Millennials navigating their entry into the housing market have yet another hurdle to overcome. According to a report from the National Association of Realtors (NAR), members of the generation born between the mid-1990s and the early 2000s no longer comprise the largest share of U.S. buyers who are successfully closing on homes. As of Q1 2023, the baby boomers have surpassed them.
To be clear: This does not necessarily mean that boomers are the largest segment of buyers looking for homes. Millennials may still hold that position, though NAR’s data doesn’t address the question. What the data does show, however, is that this quarter marks the first time since 2014 that millennial homebuying activity—measured in closed sales nationwide—has been outpaced by that of another generation. In a year-over-year comparison of buyers across the country, NAR found that the share of baby boomers (ages 58 to 76) who purchased homes rose to 39% in 2022, up from 29% the year prior. At the same time, the share of millennials (ages 24 to 42) who bought houses fell to 28% last year, down from 43% in 2021. For millennials, this indicates a fresh wave of competition from older buyers who are more likely to enjoy material advantages over their younger counterparts in the bidding process, usually in the form of more cash on hand and existing housing equity to leverage.
"Baby boomers have the upper hand in the homebuying market," said Dr. Jessica Lautz, VP of Research at the National Association of Realtors. "The majority of them are repeat buyers who have housing equity to propel them into their dream home—be it a place to enjoy retirement or a home near friends and family. They are living healthier and longer and making housing trades later in life."
At the same time, inventory is still tightening, especially in the starter-home market. Between 2018 and 2020, the total housing-stock deficit in the U.S. saw a 52% jump, according to data from Freddie Mac. By 2021, the nation’s total inventory of starter homes (defined as those less than 1,400 square feet) had dropped to its lowest level in half a century. Today, existing single-family home inventory has sunk to roughly 870,000. Compare that to the 1.7 million homes available in June 2019, and it’s clear that first-time homebuyers seeking attainable housing face headwinds unlike anything in recent memory.
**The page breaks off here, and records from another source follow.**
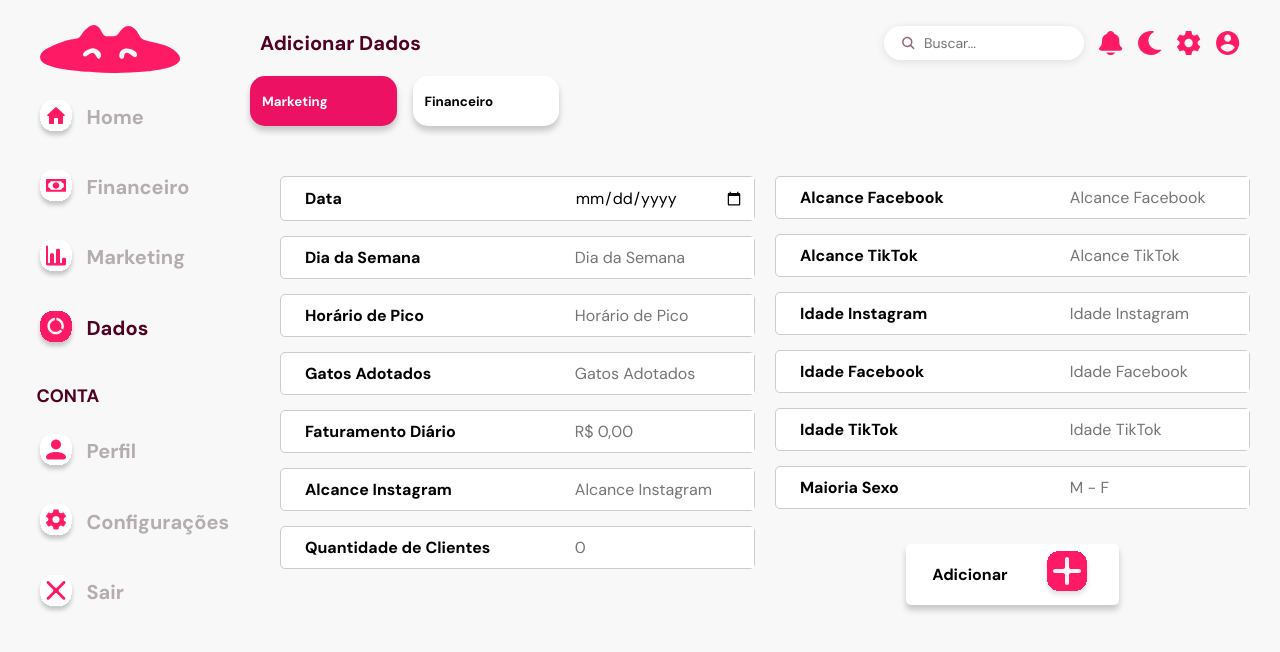
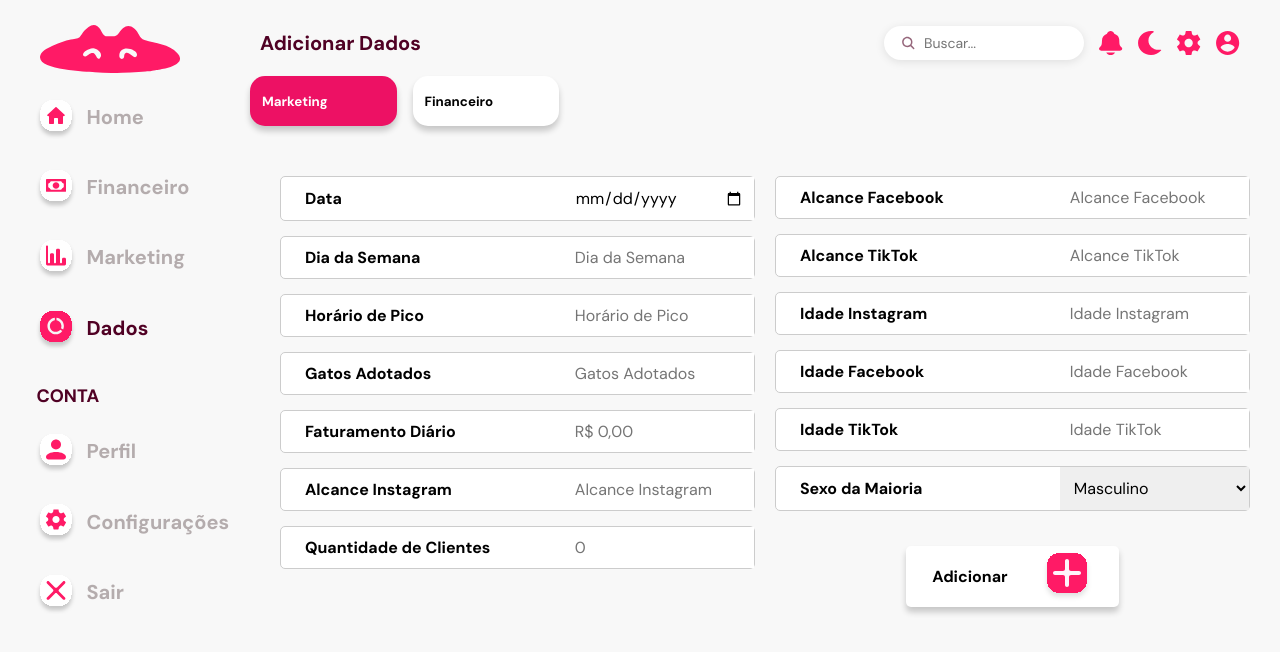
Before and after one commit to MatheusGom/Cattuccino_P5, a React (Create React App) app in the folder frontend/: page /dashboard/1/dados/novo in a window 1280 px wide. Shown: the top 652 px of the page. Built offline with nearby package versions, Linux system fonts and the light colour scheme; the HTML template or start-up script is replaced by a standard one.

Commit message:
release: v1.0

```diff
--- a/frontend/src/pages/insertData/index.js
+++ b/frontend/src/pages/insertData/index.js
@@ -467,15 +467,20 @@ const InsertData = () => {
                                     />
                                 </div>
                                 <div className={styles.row}>
-                                    <p className={styles['form-p']}>Maioria Sexo</p>
-                                    <input
+                                    <p className={styles['form-p']}>Sexo da Maioria</p>
+                                    <select
                                         type="text"
-                                        name="maioria_sexo"
-                                        value={formMarketing.maioria_sexo}
+                                        name='maioria_sexo'
                                         onChange={(e) => handleInputChange(e, setFormMarketing)}
-                                        placeholder="M - F"
+                                        placeholder="Maioria"
                                         className={styles.input}
-                                    />
+                                    >
+                                        <option value="" disabled>
+                                            Selecione
+                                        </option>
+                                        <option value="M">Masculino</option>
+                                        <option value="F">Feminino</option>
+                                    </select>
                                 </div>
                                 <button type="submit" className={styles.button}>
                                     <p>Adicionar</p>
```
While rising GDP is boosting consumer confidence in cautious increments across TTLC’s regions, there’s no ignoring the inventory problem. “We're still in a period of adjustment on a national basis, and on a micro level in regions where we are present,” said The True Life Companies COO Chris Crawford in a recent economic outlook webinar. “There are still significant housing shortages.”
The problem is exacerbated by secondary factors like pricing whipsaws in the lumber industry and increased investor interest in the starter-home market. According to data from the real-estate technology company HomeLight, in April 2021 the price per thousand board feet of lumber reached a 300% increase over pre-pandemic levels, a demand driven by COVID slowdowns at sawmills and a homebuilding boom following historically low interest rates. Prices of lumber and other building materials like steel have since fallen, but the inventory squeeze created by the unavailability of materials during that time is still rippling through the market. Homes that didn’t get built then are still needed now—a hole that will take the market some time to dig its way out of. In addition, the rise of investors interested in starter homes for their profit potential is a challenge for first-time homebuyers decades in the making, and one that shows little sign of slowing. In 2018, investors bought about 20% of all U.S. starter houses—double the number of 20 years ago, according to the New York Times and data from the consumer analytics firm CoreLogic.
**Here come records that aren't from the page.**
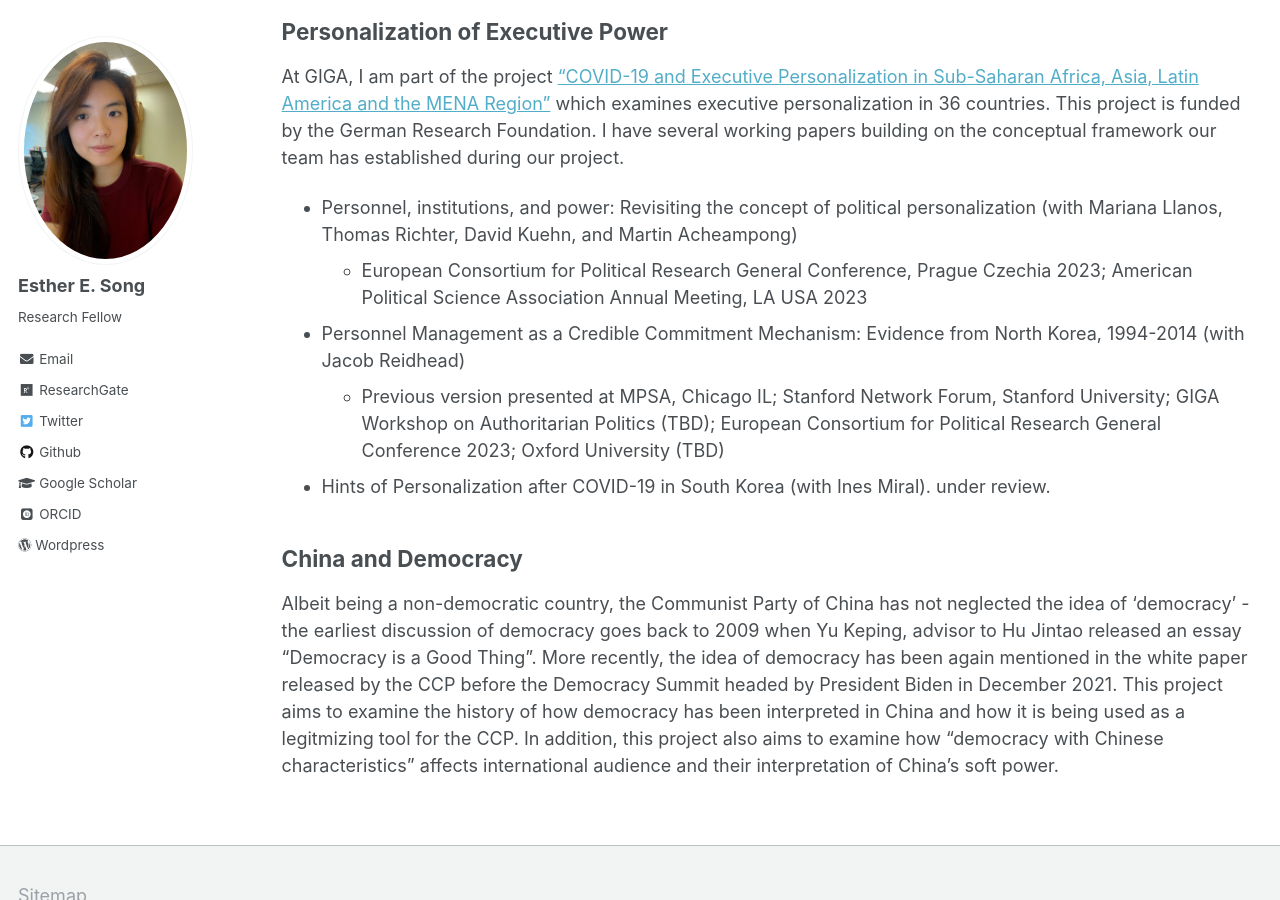
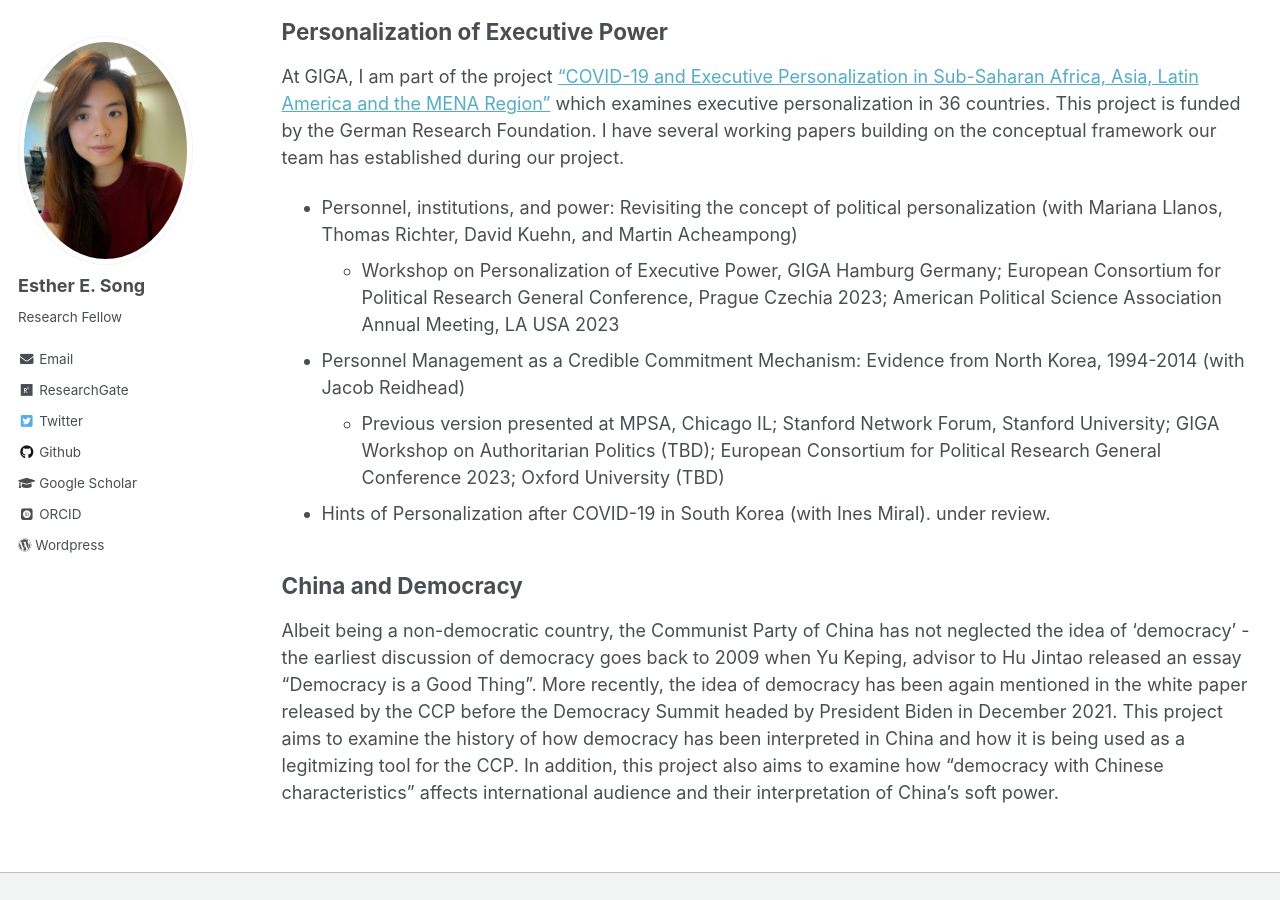
Before and after one commit to ehsong/ehsong.github.io, a Jekyll site: the page built from _pages/research.md, in a window 1280 px wide and 900 px high, scrolled down 2335 px. Built offline with Jekyll 4.4.1, drawn with Linux system fonts in a browser that asks for light colours; some web fonts are replaced.

Commit message:
Update research.md

```diff
--- a/_pages/research.md
+++ b/_pages/research.md
@@ -58,7 +58,7 @@ My last research agenda lies in understanding how China interacts with the liber
 At GIGA, I am part of the project [“COVID-19 and Executive Personalization in Sub-Saharan Africa, Asia, Latin America and the MENA Region”](https://www.giga-hamburg.de/en/research-and-transfer/projects/covid-19-executive-personalization-sub-saharan-africa-asia-latin-america-mena-region) which examines executive personalization in 36 countries. This project is funded by the German Research Foundation. I have several working papers building on the conceptual framework our team has established during our project.
 
 * Personnel, institutions, and power: Revisiting the concept of political personalization (with Mariana Llanos, Thomas Richter, David Kuehn, and Martin Acheampong)
-  * European Consortium for Political Research General Conference, Prague Czechia 2023; American Political Science Association Annual Meeting, LA USA 2023
+  * Workshop on Personalization of Executive Power, GIGA Hamburg Germany; European Consortium for Political Research General Conference, Prague Czechia 2023; American Political Science Association Annual Meeting, LA USA 2023
 
 * Personnel Management as a Credible Commitment Mechanism: Evidence from North Korea, 1994-2014 (with Jacob Reidhead)
   * Previous version presented at MPSA, Chicago IL; Stanford Network Forum, Stanford University; GIGA Workshop on Authoritarian Politics (TBD); European Consortium for Political Research General Conference 2023; Oxford University (TBD)
```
As we reported last month, home prices may be cooling off, and younger homebuyers might be feeling increasingly optimistic, but the dire state of starter-home inventory paints a challenging picture for millennials seeking to enter the market. Combine that with surging competition from older, wealthier boomers and it’s clear that TTLC’s goal of creating attainable housing for first-time buyers is more important than ever.
“Homes for sale on the market now are around a million [units],” said The True Life Companies CEO Scott Clark in a recent webinar. “Clearly with COVID they went down to record lows, and peaked during the financial crisis where anybody could get a mortgage and so much financing was available. We were so long on inventory [before the crisis], but today there’s just nothing for people to buy. I do believe that’s why prices have only come down as little as they have, because you just don’t have any supply.”